ACTIVITY — Pick every line from the data below that contains the string "padding" and copy it.

Top of RECORDS FOR THE EXERCISE

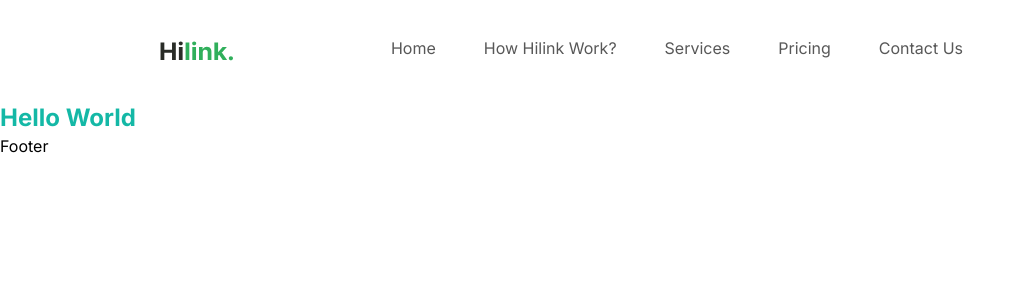
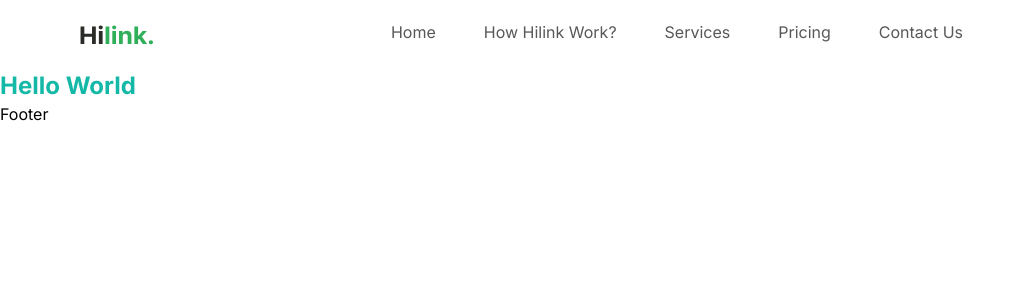
Before and after one commit to demetgas/travelApp, a Next.js app: page / in a window 1280 px wide. Shown: the top 300 px of the page, without its empty margins (0-1025 px from the left). Built offline with nearby package versions, Linux system fonts and the light colour scheme.

Commit message:
Update Navbar.tsx

```diff
--- a/components/Navbar.tsx
+++ b/components/Navbar.tsx
@@ -4,10 +4,7 @@ import Link from "next/link";
 
 const Navbar = () => {
   return (
-    <nav
-      className="flexBetween max-container padding-container relative z-30 py-5"
-      style={{ margin: " 1rem 5rem" }}
-    >
+    <nav className="flexBetween max-container padding-container relative z-30 py-5 m5">
       <Link href="/">
         <Image src="/hilink-logo.svg" alt="logo" width={74} height={29} />
       </Link>
```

Bottom of RECORDS FOR THE EXERCISE

EXERCISE SOLUTION —
-      className="flexBetween max-container padding-container relative z-30 py-5"
+    <nav className="flexBetween max-container padding-container relative z-30 py-5 m5">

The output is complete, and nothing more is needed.